Stored entries
-.-.-

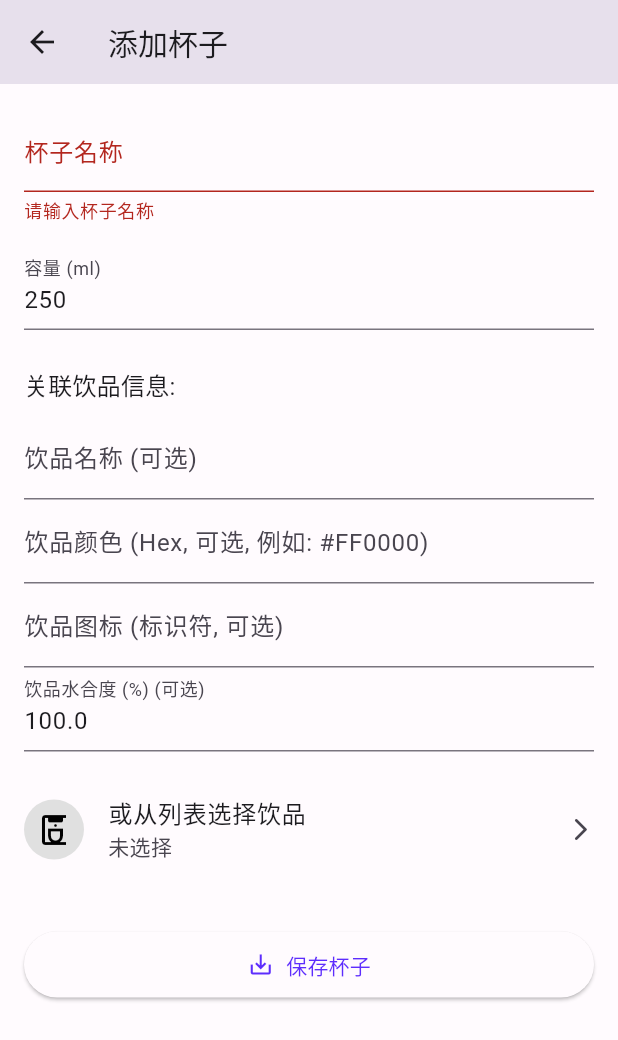
After one commit to Mahoo12138/water_tracking, a Flutter app: the CupDetailPage screen opened directly, after a tap on "保存杯子", on a phone screen of 412 x 824 dp. The commit adds this screen. Shown: the top 1040 px of the screen. Run offline on Flutter 3.47's test engine with Material 3 defaults, Android fonts, the light colour scheme and no system bars; drawn by our look-alikes of dynamic_color; our stand-ins replace auto_size_text, device_info_plus, easy_localization, flutter_hooks, go_router, hooks_riverpod and 6 more; missing offline and left inert: bitsdojo_window, easy_localization_loader, flutter_adaptive_scaffold, flutter_displaymode; accounts and stored records are empty; generated files the repository leaves out were written again; statements that could not run were skipped.

Commit message:
feat(cup): 添加杯子管理功能，包括杯子实体、数据库操作和界面
本次提交引入了杯子管理功能，主要包括：
1. 新增 `Cup` 实体类，包含杯子相关属性和方法
2. 添加 `CupDB` 数据库操作类，提供杯子的 CRUD 功能
3. 创建杯子列表页面和详情页面，支持杯子的添加、编辑和删除
4. 在设置页面添加杯子管理入口
5. 更新多语言翻译文件，添加杯子相关翻译

```diff
--- a/assets/translations/en-US.json
+++ b/assets/translations/en-US.json
@@ -101,6 +101,10 @@
     "chooseTheme": "Choose Theme"
   },
   "language": "Language",
+  "cup": {
+    "settings": "Cup Setting",
+    "add": "Add Cup"
+  },
   "beverage": {
     "settings": "Bevarage Setting",
     "add": "Add Bevarage"
--- a/assets/translations/zh-CN.json
+++ b/assets/translations/zh-CN.json
@@ -101,6 +101,10 @@
     "chooseTheme": "选择主题"
   },
   "language": "语言",
+  "cup": {
+    "settings": "杯子设置",
+    "add": "添加杯子"
+  },
   "beverage": {
     "settings": "饮品设置",
     "add": "添加饮品"
--- /dev/null
+++ b/lib/database/entities/cup.dart
@@ -0,0 +1,38 @@
+import 'package:flutter/material.dart';
+import 'package:isar/isar.dart';
+import 'entity.dart'; // 假设 Entity 类在此文件中定义
+
+part 'cup.g.dart';
+
+@collection
+class Cup extends Entity {
+  String? name; // 杯子自己的名称，例如 "我的大水杯"
+  int? capacityML; // 杯子的容量，单位毫升
+  int? order; // 杯子的排序顺序
+
+  // 冗余 Beverage 对象的字段
+  String? beverageName;
+  String? beverageColor;
+  String? beverageIcon;
+  double? beverageHydration;
+  int? beverageOrder;
+  bool? beverageIsActive;
+  bool? beverageIsBuiltIn;
+
+  @Ignore()
+  Color get displayBeverageColor {
+    return Color(
+        int.parse(beverageColor?.replaceAll('#', '0xFF') ?? '0xFF2196F3'));
+  }
+
+  @Ignore()
+  IconData get displayBeverageIcon {
+    switch (beverageIcon?.toLowerCase()) {
+      case 'water':
+        return Icons.water_drop;
+      // ... 其他 case
+      default:
+        return Icons.local_drink;
+    }
+  }
+}
--- /dev/null
+++ b/lib/pages/cup/cup_detail_page.dart
@@ -0,0 +1,376 @@
+import 'package:flutter/material.dart';
+import 'package:water_tracking/database/cup_db.dart';
+import 'package:water_tracking/database/entities/cup.dart';
+import 'package:water_tracking/database/beverage_db.dart';
+import 'package:water_tracking/database/entities/beverage.dart';
+
+class CupDetailPage extends StatefulWidget {
+  final Cup? cup;
+
+  const CupDetailPage({super.key, this.cup});
+
+  @override
+  State<CupDetailPage> createState() => _CupDetailPageState();
+}
+
+class _CupDetailPageState extends State<CupDetailPage> {
+  final _formKey = GlobalKey<FormState>();
+  late String _cupName;
+  late int _capacityML;
+  Beverage? _selectedBeverage;
+
+  // State for beverage details, editable directly or set by selection
+  late String _beverageNameForCup;
+  late String _beverageColorForCup;
+  late String _beverageIconForCup;
+  late double _beverageHydrationForCup;
+  // these are not directly editable by user for a cup's associated beverage, but stored
+  late int _beverageOrderForCup;
+  late bool _beverageIsActiveForCup;
+  late bool _beverageIsBuiltInForCup;
+
+  List<Beverage> _beverages = [];
+
+  @override
+  void initState() {
+    super.initState();
+    _cupName = widget.cup?.name ?? '';
+    _capacityML = widget.cup?.capacityML ?? 250;
+
+    // Initialize beverage fields from widget.cup or defaults
+    _beverageNameForCup = widget.cup?.beverageName ?? '';
+    _beverageColorForCup = widget.cup?.beverageColor ?? ''; // Default color hex e.g. '#FFFFFF'
+    _beverageIconForCup = widget.cup?.beverageIcon ?? ''; // Default icon identifier e.g. 'water_drop'
+    _beverageHydrationForCup = widget.cup?.beverageHydration ?? 100.0; // Default hydration
+    _beverageOrderForCup = widget.cup?.beverageOrder ?? 0;
+    _beverageIsActiveForCup = widget.cup?.beverageIsActive ?? true;
+    _beverageIsBuiltInForCup = widget.cup?.beverageIsBuiltIn ?? false;
+
+    if (widget.cup?.beverageName != null && widget.cup!.beverageName!.isNotEmpty) {
+      _selectedBeverage = Beverage()
+        ..name = widget.cup!.beverageName
+        ..color = widget.cup!.beverageColor
+        ..icon = widget.cup!.beverageIcon
+        ..hydration = widget.cup!.beverageHydration
+        ..order = widget.cup!.beverageOrder ?? 0
+        ..isActive = widget.cup!.beverageIsActive ?? true
+        ..isBuiltIn = widget.cup!.beverageIsBuiltIn ?? false;
+    }
+    _loadBeverages();
+  }
+
+  Future<void> _loadBeverages() async {
+    final beveragesFromDB = await BeverageDB.instance.getAll();
+    if (!mounted) return;
+    setState(() {
+      _beverages = beveragesFromDB.where((b) => b.isActive == true).toList();
+      if (_selectedBeverage != null) {
+        final foundBeverage = _beverages.cast<Beverage?>().firstWhere(
+          (b) => b?.name == _selectedBeverage!.name && b?.icon == _selectedBeverage!.icon && b?.color == _selectedBeverage!.color,
+          orElse: () => null,
+        );
+        if (foundBeverage != null) {
+          _selectedBeverage = foundBeverage;
+          // Update form fields if a beverage is pre-selected and found
+          _beverageNameForCup = foundBeverage.name ?? '';
+          _beverageColorForCup = foundBeverage.color ?? '';
+          _beverageIconForCup = foundBeverage.icon ?? '';
+          _beverageHydrationForCup = foundBeverage.hydration ?? 100.0;
+          _beverageOrderForCup = foundBeverage.order ?? 0;
+          _beverageIsActiveForCup = foundBeverage.isActive ?? true;
+          _beverageIsBuiltInForCup = foundBeverage.isBuiltIn ?? false;
+        }
+      }
+    });
+  }
+
+  Future<void> _deleteCup() async {
+    if (widget.cup != null && widget.cup!.id != null) {
+      final db = CupDB.instance;
+      await db.delete(widget.cup!.id!);
+      if (mounted) {
+        Navigator.of(context).pop();
+        ScaffoldMessenger.of(context).showSnackBar(
+          const SnackBar(content: Text('杯子已删除')),
+        );
+      }
+    }
+  }
+
+  Future<void> _saveCup() async {
+    print('Save button pressed'); // Log: Button press
+    if (_formKey.currentState != null && _formKey.currentState!.validate()) {
+      print('Form is valid'); // Log: Form validation success
+      _formKey.currentState!.save();
+      print('Form saved. Cup Name: $_cupName, Capacity: $_capacityML'); // Log: Form save success
+      print('Beverage for cup - Name: $_beverageNameForCup, Color: $_beverageColorForCup, Icon: $_beverageIconForCup, Hydration: $_beverageHydrationForCup');
+
+      final db = CupDB.instance;
+      final cupToSave = widget.cup ?? Cup();
+      cupToSave.name = _cupName;
+      cupToSave.capacityML = _capacityML;
+
+      if (_selectedBeverage != null) {
+        print('Using selected beverage: ${_selectedBeverage!.name}'); // Log
+        cupToSave.beverageName = _selectedBeverage!.name;
+        cupToSave.beverageColor = _selectedBeverage!.color;
+        cupToSave.beverageIcon = _selectedBeverage!.icon;
+        cupToSave.beverageHydration = _selectedBeverage!.hydration;
+        cupToSave.beverageOrder = _selectedBeverage!.order;
+        cupToSave.beverageIsActive = _selectedBeverage!.isActive;
+        cupToSave.beverageIsBuiltIn = _selectedBeverage!.isBuiltIn;
+      } else {
+        print('Using manually entered beverage details'); // Log
+        cupToSave.beverageName = _beverageNameForCup.isNotEmpty ? _beverageNameForCup : null;
+        cupToSave.beverageColor = _beverageColorForCup.isNotEmpty ? _beverageColorForCup : null;
+        cupToSave.beverageIcon = _beverageIconForCup.isNotEmpty ? _beverageIconForCup : null;
+        cupToSave.beverageHydration = _beverageHydrationForCup;
+        cupToSave.beverageOrder = _beverageOrderForCup;
+        cupToSave.beverageIsActive = _beverageIsActiveForCup;
+        cupToSave.beverageIsBuiltIn = _beverageIsBuiltInForCup;
+      }
+      print('Cup object to save: ${cupToSave.name}, ${cupToSave.capacityML}, ${cupToSave.beverageName}'); // Log: Cup data before DB save
+
+      try {
+        await db.save(cupToSave);
+        print('Cup saved to DB successfully. ID: ${cupToSave.id}'); // Log: DB save success
+        if (mounted) {
+          ScaffoldMessenger.of(context).showSnackBar(
+            const SnackBar(content: Text('杯子已保存')),
+          );
+          Navigator.of(context).pop();
+          print('Navigated back.'); // Log: Navigation
+        }
+      } catch (e) {
+        print('Error saving cup to DB: $e'); // Log: DB save error
+        if (mounted) {
+          ScaffoldMessenger.of(context).showSnackBar(
+            SnackBar(content: Text('保存失败: $e')),
+          );
+        }
+      }
+    } else {
+      print('Form is invalid or currentState is null'); // Log: Form validation failure
+    }
+  }
+
+  void _showBeverageSelectionDialog() {
+    showDialog(
+      context: context,
+      builder: (BuildContext context) {
+        return AlertDialog(
+          title: const Text('选择饮品'),
+          content: SizedBox(
+            width: double.maxFinite,
+            child: _beverages.isEmpty
+                ? const Center(child: Text('没有可供选择的饮品。\n请先添加一些活跃的饮品。'))
+                : ListView.builder(
+                    shrinkWrap: true,
+                    itemCount: _beverages.length,
+                    itemBuilder: (BuildContext context, int index) {
+                      final beverage = _beverages[index];
+                      return ListTile(
+                        leading: Icon(beverage.displayIcon, color: beverage.displayColor),
+                        title: Text(beverage.name ?? '未知饮品'),
+                        subtitle: Text('${beverage.hydration ?? 0}% 水合度'),
+                        onTap: () {
+                          setState(() {
+                            _selectedBeverage = beverage;
+                            // Update form fields with selected beverage details
+                            _beverageNameForCup = beverage.name ?? '';
+                            _beverageColorForCup = beverage.color ?? '';
+                            _beverageIconForCup = beverage.icon ?? '';
+                            _beverageHydrationForCup = beverage.hydration ?? 100.0;
+                            _beverageOrderForCup = beverage.order ?? 0;
+                            _beverageIsActiveForCup = beverage.isActive ?? true;
+                            _beverageIsBuiltInForCup = beverage.isBuiltIn ?? false;
+                          });
+                          Navigator.of(context).pop();
+                        },
+                      );
+                    },
+                  ),
+          ),
+          actions: <Widget>[
+            TextButton(
+              child: const Text('取消'),
+              onPressed: () {
+                Navigator.of(context).pop();
+              },
+            ),
+          ],
+        );
+      },
+    );
+  }
+
+  @override
+  Widget build(BuildContext context) {
+    // Determine display values for beverage based on _selectedBeverage or manual input state
+    String displayBeverageName = _selectedBeverage?.name ?? _beverageNameForCup;
+    Color displayBeverageColor = _selectedBeverage?.displayColor ?? (_beverageColorForCup.isNotEmpty ? Beverage.parseColor(_beverageColorForCup) : Colors.grey[300]!);
+    IconData displayBeverageIcon = _selectedBeverage?.displayIcon ?? (_beverageIconForCup.isNotEmpty ? Beverage.getIconDataFromString(_beverageIconForCup) : Icons.coffee_maker_outlined);
+
+    return Scaffold(
+      appBar: AppBar(
+        title: Text(widget.cup == null ? '添加杯子' : '编辑杯子'),
+      ),
+      body: SingleChildScrollView(
+        child: Padding(
+          padding: const EdgeInsets.all(16.0),
+          child: Form(
+            key: _formKey,
+            child: Column(
+              crossAxisAlignment: CrossAxisAlignment.stretch,
+              children: <Widget>[
+                if (_selectedBeverage != null)
+                  Padding(
+                    padding: const EdgeInsets.symmetric(vertical: 20.0),
+                    child: Column(
+                      children: [
+                        Icon(
+                          _selectedBeverage!.displayIcon,
+                          size: 50,
+                          color: _selectedBeverage!.displayColor,
+                        ),
+                        const SizedBox(height: 8),
+                        Text(
+                          _selectedBeverage!.name ?? '',
+                          style: Theme.of(context).textTheme.titleMedium,
+                        ),
+                      ],
+                    ),
+                  ),
+                TextFormField(
+                  initialValue: _cupName,
+                  decoration: const InputDecoration(labelText: '杯子名称'),
+                  validator: (value) {
+                    if (value == null || value.isEmpty) {
+                      return '请输入杯子名称';
+                    }
+                    return null;
+                  },
+                  onSaved: (value) {
+                    _cupName = value ?? ''; // Safer null handling
+                  },
+                ),
+                const SizedBox(height: 16),
+                TextFormField(
+                  initialValue: _capacityML.toString(),
+                  decoration: const InputDecoration(labelText: '容量 (ml)'),
+                  keyboardType: TextInputType.number,
+                  validator: (value) {
+                    if (value == null || value.isEmpty) {
+                      return '请输入容量';
+                    }
+                    final capacity = int.tryParse(value);
+                    if (capacity == null) {
+                      return '请输入有效的数字';
+                    }
+                    if (capacity <= 0) {
+                      return '容量必须大于0';
+                    }
+                    return null;
+                  },
+                  onSaved: (value) {
+                    _capacityML = int.tryParse(value ?? '0') ?? 250; // Safer null handling and default
+                  },
+                ),
+                const SizedBox(height: 24),
+                Text('关联饮品信息:', style: Theme.of(context).textTheme.titleMedium),
+                const SizedBox(height: 8),
+                TextFormField(
+                  // Use a Key to force rebuild when _beverageNameForCup changes due to selection
+                  key: ValueKey('beverageName_${_beverageNameForCup}'),
+                  initialValue: _beverageNameForCup,
+                  decoration: const InputDecoration(labelText: '饮品名称 (可选)'),
+                  onChanged: (value) => setState(() { _beverageNameForCup = value; _selectedBeverage = null; }),
+                  onSaved: (value) {
+                    _beverageNameForCup = value ?? ''; // Safer null handling
+                  },
+                ),
+                TextFormField(
+                  key: ValueKey('beverageColor_${_beverageColorForCup}'),
+                  initialValue: _beverageColorForCup,
+                  decoration: const InputDecoration(labelText: '饮品颜色 (Hex, 可选, 例如: #FF0000)'),
+                  onChanged: (value) => setState(() { _beverageColorForCup = value; _selectedBeverage = null; }),
+                  onSaved: (value) {
+                    _beverageColorForCup = value ?? ''; // Safer null handling
+                  },
+                ),
+                TextFormField(
+                  key: ValueKey('beverageIcon_${_beverageIconForCup}'),
+                  initialValue: _beverageIconForCup,
+                  decoration: const InputDecoration(labelText: '饮品图标 (标识符, 可选)'),
+                  onChanged: (value) => setState(() { _beverageIconForCup = value; _selectedBeverage = null; }),
+                  onSaved: (value) {
+                    _beverageIconForCup = value ?? ''; // Safer null handling
+                  },
+                ),
+                TextFormField(
+                  key: ValueKey('beverageHydration_${_beverageHydrationForCup}'),
+                  initialValue: _beverageHydrationForCup.toString(),
+                  decoration: const InputDecoration(labelText: '饮品水合度 (%) (可选)'),
+                  keyboardType: TextInputType.number,
+                  onChanged: (value) => setState(() {
+                    _beverageHydrationForCup = double.tryParse(value) ?? 100.0;
+                    _selectedBeverage = null;
+                  }),
+                  onSaved: (value) {
+                    _beverageHydrationForCup = double.tryParse(value ?? '100.0') ?? 100.0; // Safer null handling and default
+                  },
+                  validator: (value) {
+                    if (value != null && value.isNotEmpty && double.tryParse(value) == null) {
+                      return '请输入有效的数字';
+                    }
+                    return null;
+                  }
+                ),
+                const SizedBox(height: 16),
+                ListTile(
+                  contentPadding: EdgeInsets.zero,
+                  title: const Text('或从列表选择饮品'),
+                  subtitle: Text(displayBeverageName.isNotEmpty ? displayBeverageName : '未选择'),
+                  leading: CircleAvatar(
+                    backgroundColor: displayBeverageColor,
+                    child: Icon(
+                      displayBeverageIcon,
+                      color: displayBeverageColor.computeLuminance() > 0.5
+                             ? Colors.black
+                             : Colors.white,
+                    ),
+                  ),
+                  trailing: const Icon(Icons.arrow_forward_ios_rounded, size: 18),
+                  onTap: _showBeverageSelectionDialog,
+                ),
+                const SizedBox(height: 30),
+                if (widget.cup != null) // Show delete button only when editing
+                  Padding(
+                    padding: const EdgeInsets.only(bottom: 8.0),
+                    child: ElevatedButton.icon(
+                      icon: const Icon(Icons.delete_outline),
+                      onPressed: _deleteCup,
+                      style: ElevatedButton.styleFrom(
+                        backgroundColor: Colors.red[700],
+                        foregroundColor: Colors.white,
+                        padding: const EdgeInsets.symmetric(vertical: 12),
+                      ),
+                      label: const Text('删除杯子'),
+                    ),
+                  ),
+                ElevatedButton.icon(
+                  icon: const Icon(Icons.save_alt_outlined),
+                  onPressed: _saveCup,
+                  style: ElevatedButton.styleFrom(
+                     padding: const EdgeInsets.symmetric(vertical: 12),
+                  ),
+                  label: const Text('保存杯子'),
+                ),
+              ],
+            ),
+          ),
+        ),
+      ),
+    );
+  }
+}
```
Also changed, not shown: lib/database/core.dart (+6 -4 lines), lib/database/cup_db.dart (added, +65 -0 lines), lib/database/entities/beverage.dart (+19 -0 lines), lib/pages/cup/cup_list_page.dart (added, +124 -0 lines), lib/pages/settings/screen.dart (+31 -6 lines), lib/router/app_routes.dart (+20 -6 lines), lib/database/entities/cup.g.dart (added).
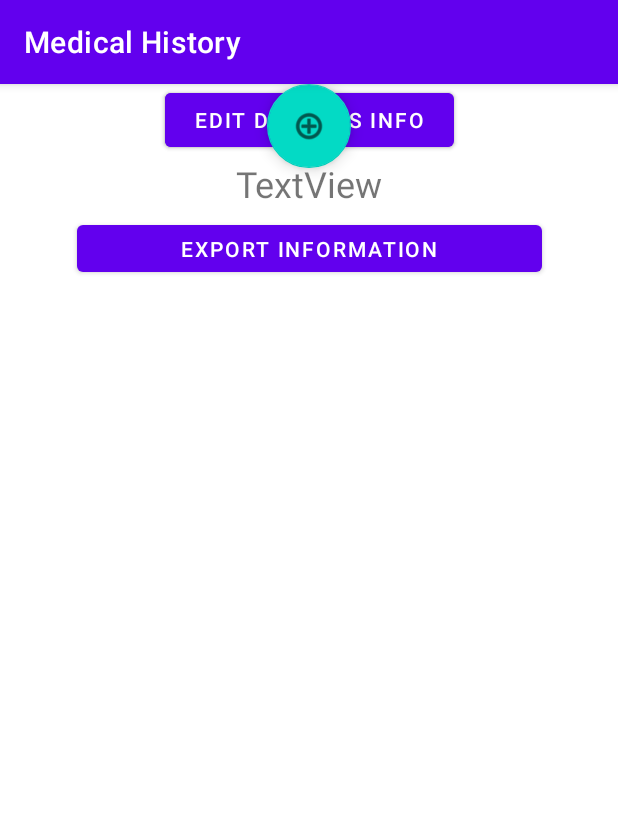
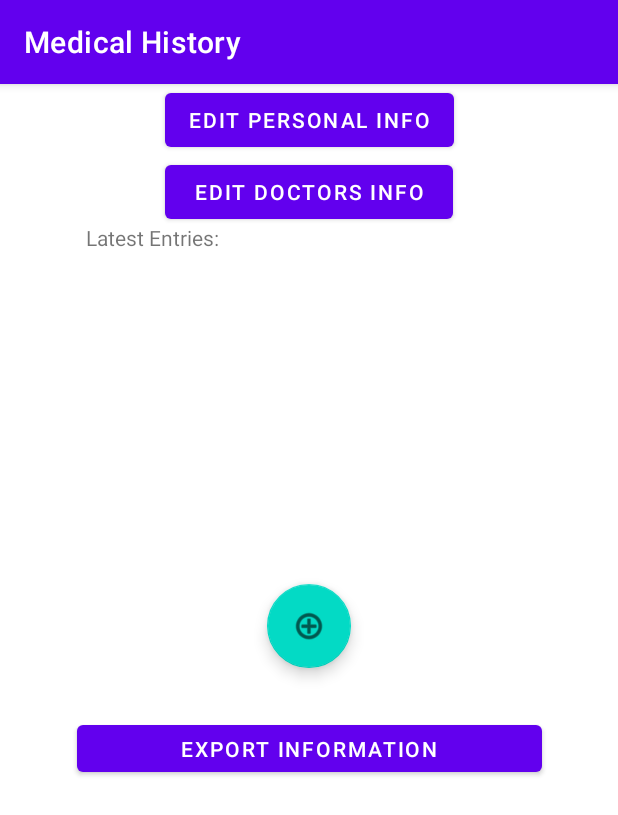
Before and after one commit to jesuisnicolas/Medical-History-App, an Android app: the PatientActivity screen opened directly, with no data from a screen before it, on a phone screen of 412 x 824 dp. Shown: the top 815 px of the screen. Run offline under Robolectric (Android 15) with nearby library versions, the phone set to English and light mode, and no system bars.

Commit message:
Now names are clickable

```diff
--- a/app/build.gradle
+++ b/app/build.gradle
@@ -33,6 +33,7 @@ dependencies {
     implementation 'androidx.appcompat:appcompat:1.2.0'
     implementation 'com.google.android.material:material:1.3.0'
     implementation 'androidx.constraintlayout:constraintlayout:2.0.4'
+    implementation 'com.google.code.gson:gson:2.8.6'
     testImplementation 'junit:junit:4.+'
     androidTestImplementation 'androidx.test.ext:junit:1.1.2'
     androidTestImplementation 'androidx.test.espresso:espresso-core:3.3.0'
--- a/app/src/main/java/com/example/medicalhistory/PatientActivity.java
+++ b/app/src/main/java/com/example/medicalhistory/PatientActivity.java
@@ -2,10 +2,12 @@ package com.example.medicalhistory;
 
 import androidx.appcompat.app.AppCompatActivity;
 
+import android.content.Intent;
 import android.os.Bundle;
 import android.view.View;
 import android.widget.ArrayAdapter;
 import android.widget.ListView;
+import android.widget.TextView;
 
 import java.io.File;
 import java.util.Arrays;
@@ -30,6 +32,10 @@ condition name should be stored.
         setContentView(R.layout.activity_patient);
 
         //TODO: set working directy from activity intention message
+        Intent intent = getIntent();
+        String message = intent.getStringExtra(MainActivity.EXTRA_MESSAGE);
+        TextView textView = findViewById(R.id.patientNameH1);
+        textView.setText(message);
     }
 
 
--- a/app/src/main/res/layout/activity_patient.xml
+++ b/app/src/main/res/layout/activity_patient.xml
@@ -11,7 +11,7 @@
         android:id="@+id/patientNameH1"
         android:layout_width="wrap_content"
         android:layout_height="wrap_content"
-        android:layout_marginTop="50dp"
+        android:layout_marginTop="60dp"
         android:text="TextView"
         android:textSize="24sp"
         app:layout_constraintEnd_toEndOf="parent"
@@ -25,17 +25,20 @@
         android:layout_marginBottom="8dp"
         android:text="@string/latest_entries"
         app:layout_constraintBottom_toTopOf="@+id/fileList"
-        app:layout_constraintStart_toStartOf="@+id/fileList" />
+        app:layout_constraintStart_toStartOf="@+id/fileList"
+        app:layout_constraintTop_toBottomOf="@+id/patientNameH1" />
 
     <com.google.android.material.floatingactionbutton.FloatingActionButton
         android:id="@+id/floatingActionButton"
         android:layout_width="wrap_content"
         android:layout_height="wrap_content"
         android:clickable="true"
+        app:layout_constraintBottom_toTopOf="@+id/exportBtn"
         app:layout_constraintEnd_toEndOf="parent"
+        app:layout_constraintHorizontal_bias="0.5"
         app:layout_constraintStart_toStartOf="parent"
-        app:srcCompat="@android:drawable/ic_menu_add"
-        tools:layout_editor_absoluteY="354dp" />
+        app:layout_constraintTop_toBottomOf="@+id/fileList"
+        app:srcCompat="@android:drawable/ic_menu_add" />
 
     <Button
         android:id="@+id/exportBtn"
@@ -70,15 +73,17 @@
         android:text="@string/edit_doctors_info"
         app:layout_constraintEnd_toEndOf="parent"
         app:layout_constraintStart_toStartOf="parent"
-        tools:layout_editor_absoluteY="613dp" />
+        app:layout_constraintTop_toBottomOf="@+id/editPatientInfoBtn" />
 
     <ListView
         android:id="@+id/fileList"
         android:layout_width="297dp"
         android:layout_height="205dp"
+        android:layout_marginTop="8dp"
         app:layout_constraintBottom_toTopOf="@+id/floatingActionButton"
         app:layout_constraintEnd_toEndOf="parent"
+        app:layout_constraintHorizontal_bias="0.5"
         app:layout_constraintStart_toStartOf="parent"
-        app:layout_constraintTop_toBottomOf="@+id/patientNameH1" />
+        app:layout_constraintTop_toBottomOf="@+id/latestEntries" />
 
 </androidx.constraintlayout.widget.ConstraintLayout>
```
Also changed, not shown: app/src/main/java/com/example/medicalhistory/MainActivity.java (+35 -6 lines).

-.-.-

-- Your instructions --
Count the lines of the records that include the word "print". Give the number by itself.

-- Written solution --
11